The grey light of an April morning leaked into the streets of eastern Baghdad as Mikdam Bunyan insisted he drive his brother Salam to work. As the two started off, gunshots rang out and bullets pierced their car. Mikdam was killed instantly.
Salam, devastated with grief, fell into the grip of despair. He knew immediately—the bullets were meant for him.
Since 2003, Salam had worked as a chef for the United States military, having learned his craft at top local restaurants and cooking for the United Nations. At the time, militants targeted anyone aiding Americans during the Iraqi war.
“The shooters thought I was the driver,” he says. “They would watch me come and go to work. I was always the one driving…just not this time."
Salam knew the attackers would try again once they discovered he was alive. It was not an easy decision to leave his beloved Iraq, or the grave of his brother, but he felt he could no longer protect his wife or two small children. Within a week, he took his family to neighboring Syria.
The Bunyans attempted to make a new life in Damascus, where the current civil war wouldn’t erupt for another six years, but as a stranger in a foreign land, it was difficult for Salam to restart his culinary career. To make ends meet, he applied for work with a local media team tasked with creating videos denouncing terrorism. His work, once again, invited death threats.
Overwhelmed with anxiety for the safety of his family, Salam applied for refugee resettlement in 2006. After a slew of interviews, background checks and thorough screenings, the Bunyans were accepted for relocation to the United States.
“I'm leaving to save my kids,” he remembers telling himself. “We would no longer have to be afraid.”
The road to goodness land
Almost a decade later, half a world away, the 42-year-old chef recounts his story in the comfortable confines of The Goodness Land, his Middle Eastern restaurant in Boise, Idaho.
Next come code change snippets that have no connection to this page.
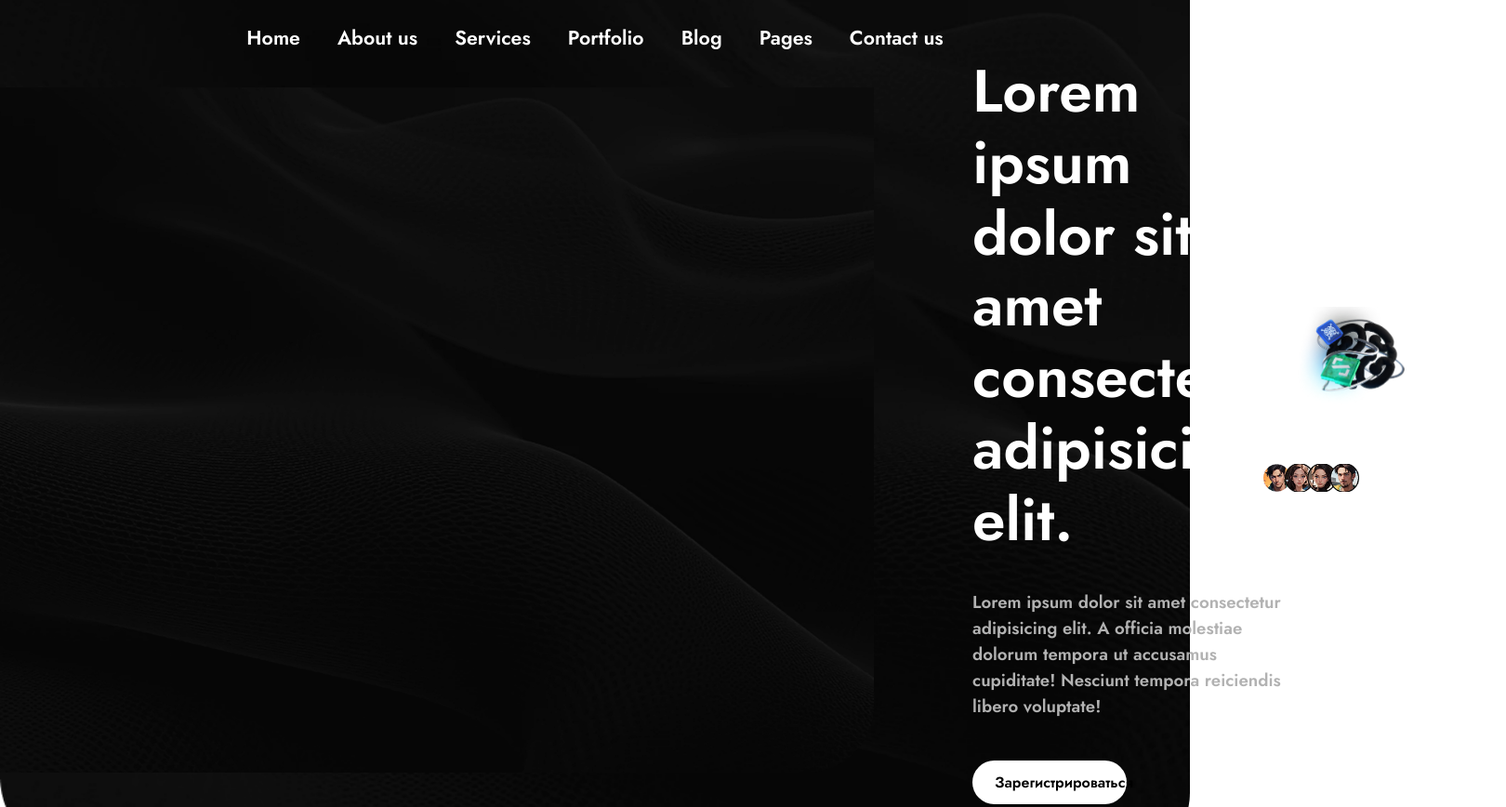
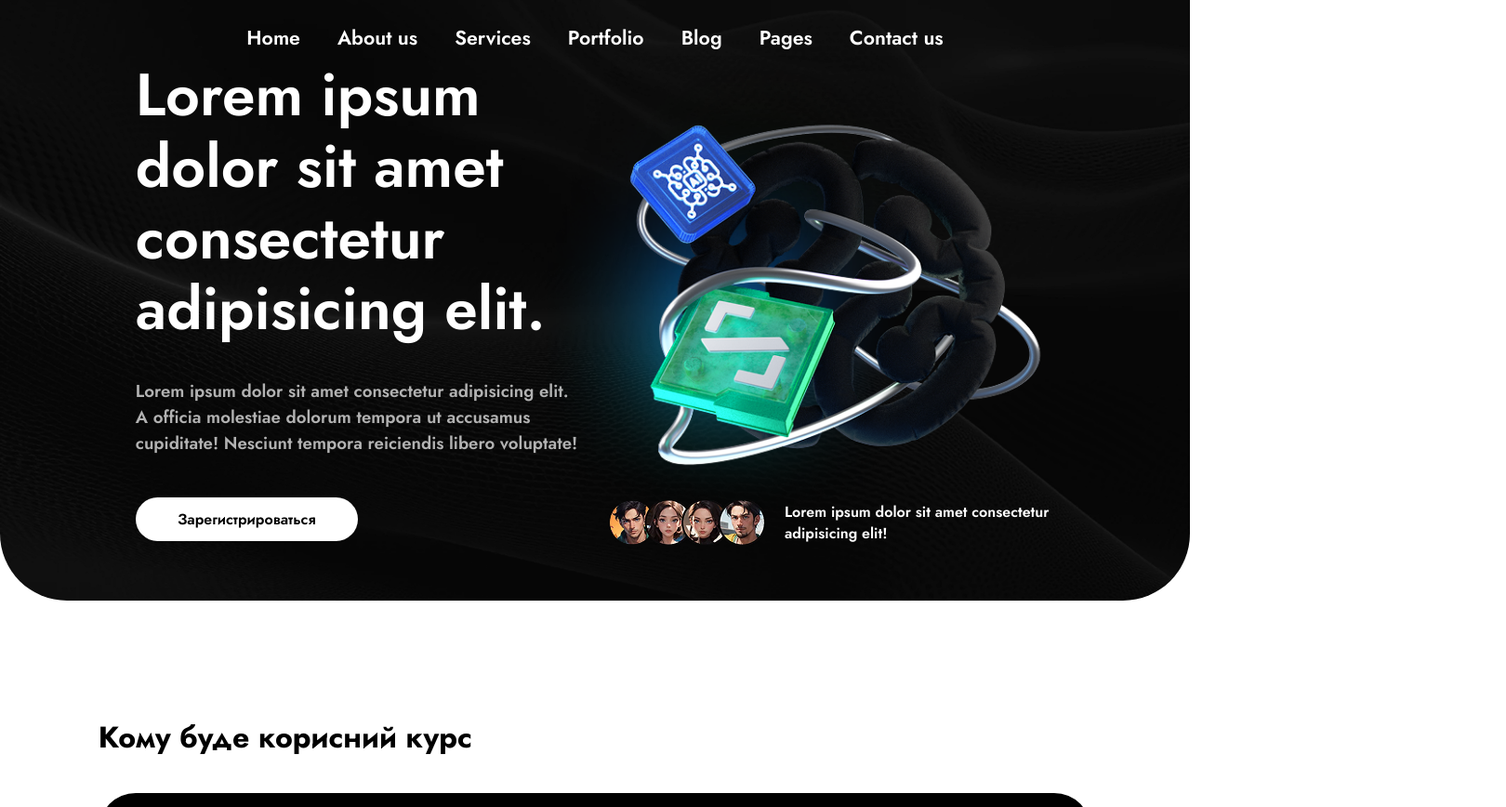
Before and after one commit to RomanKrr/rep-1, a website: page index.html in a window 1280 px wide. Shown: the top 868 px of the page at 93% size, 1620 px wide, since content can reach past the window. Drawn offline with nearby package versions, Linux system fonts and the light colour scheme; files whose address does not match are found by name.

Commit message:
bg deleted

```diff
--- a/index.html
+++ b/index.html
@@ -46,7 +46,6 @@
         </div>
     </header>
     <section class="hero">
-        <img class="hero__background" src="/rep-1/dist/public/images/main_bg.png" alt="background">
         <div class="hero__container content">
             <div class="hero__content">
                 <h1 class="hero__title">Lorem ipsum dolor sit amet consectetur adipisicing elit.</h1>
--- a/src/styles/sections/hero.scss
+++ b/src/styles/sections/hero.scss
@@ -4,27 +4,16 @@
 @import '../base/base';
 
 .hero {
-    position: relative; /* Важливо, щоб фонове зображення не перекривало контент */
+    background-image: url("/rep-1/dist/public/images/main_bg.png");
+
+    background-repeat: no-repeat;
+    background-size: cover;
     color: white;
     border-radius: 0 0 72px 72px;
     display: flex;
     justify-content: center;
     align-items: center;
     padding: 60px 0;
-
-    /* фонова частина, яка тепер використовує тег <img> */
-    .hero__background {
-        position: absolute;
-        top: 0;
-        left: 0;
-        right: 0;
-        bottom: 0;
-        width: 100%;
-        height: 100%;
-        object-fit: cover; /* щоб зображення покривало всю секцію */
-        z-index: -1; /* щоб фон був позаду всього іншого контенту */
-        opacity: 0.7; /* налаштування прозорості */
-    }
 
     &__container {
         display: flex;
@@ -56,6 +45,7 @@
 
     &__title {
         margin-bottom: 1rem;
+
     }
 
     &__subtitle {
```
Salam chose the name to honor his homeland, which he remembers as a place of kindness and love.
“I want to show people another side of refugee life, another country and culture,” he says. “My point is not to just sell food—it’s to provide a different experience.”
After arriving in the U.S in August 2008, Salam vowed to open his own restaurant, one where he could celebrate traditional Iraqi cuisine. Cooking has always been a form of expression for him. Every dish is a work of art.
I’m not taking a job, I’m giving a job. I give another chance to people.
But creating a business from scratch can be an uphill battle. Salam encountered several hurdles.
"When you open a business for the first time in the United States, that's not something easy, especially when I'm beginning as a refugee,” he recalls.
After Salam and his family were resettled by the International Rescue Committee, which helped the Bunyans find housing, enroll their children in school, and overcome culture barriers, Salam began his entrepreneurial journey by catering for local companies and organizations, including the IRC. He also received a small loan from a local nonprofit that helped him set up shop in the Boise International Market.
But Salam gives most credit for his success to the Boise community—his encouraging and outspoken champions.
"The people of Boise support me a lot. My [daughter’s] teacher told her, ‘Your dad, he makes amazing food!’” Salam allows himself a little laugh. "I'm very happy with that. I'm proud. My kids come home and tell me how everybody is talking about me."
But Salam would face one further, devastating setback. The Boise International Market burned down two years ago. He was beyond shattered after years of hard work, but his customers once again responded, providing the chef with a stream of donations in addition to well wishes and encouragement. The IRC also provided financial assistance to all the vendors affected by the fire.
“One American family gave me $500,” says Salam. “They told me, ‘Please don't close it, just be patient, the customers are coming.’ I told them, ‘This is my dream. I'm not going to leave.’”
Salam confesses that it didn’t feel right to accept donations from his generous customers, yet he was grateful that the community had his back. Within a few months, Salam reopened and once again served up heaping platters of kebabs, falafels, fattoush salads and Iraqi dolmas, stuffed vegetables wrapped in vine leaves.
Heartfelt advice for fellow Americans
In the past year, some government officials have expressed concerns that refugees pose a security risk or represent a drain on the economy. In reality, many, like Salam, bring an entrepreneurial spirit, strong character, and willpower not only to survive, but to help others as well.
“A refugee is no different from anyone [in America],” says Salam. “He’s human, he has experience, but he is in a different situation, Refugees leave their homes, their families and their countries—they don’t have a choice.”
In fact, Salam has created jobs with his business. “I have American people working [in The Goodness Land]. I’m not taking a job, I’m giving a job. I give another chance to people.”
Salam, now an American citizen, emphasizes that Muslims like himself can thrive in the United States.
“I have a good relationship with the community,” he says, adding that some of his best customers are soldiers from a nearby Army base and enjoy Middle Eastern cuisine.
His words of advise to his fellow citizens as they consider the plight of refugees worldwide:
“Don’t think just because he’s Muslim, he’s supposed to be dangerous. There’s a great mix inside America. All are human and all have the same rights.”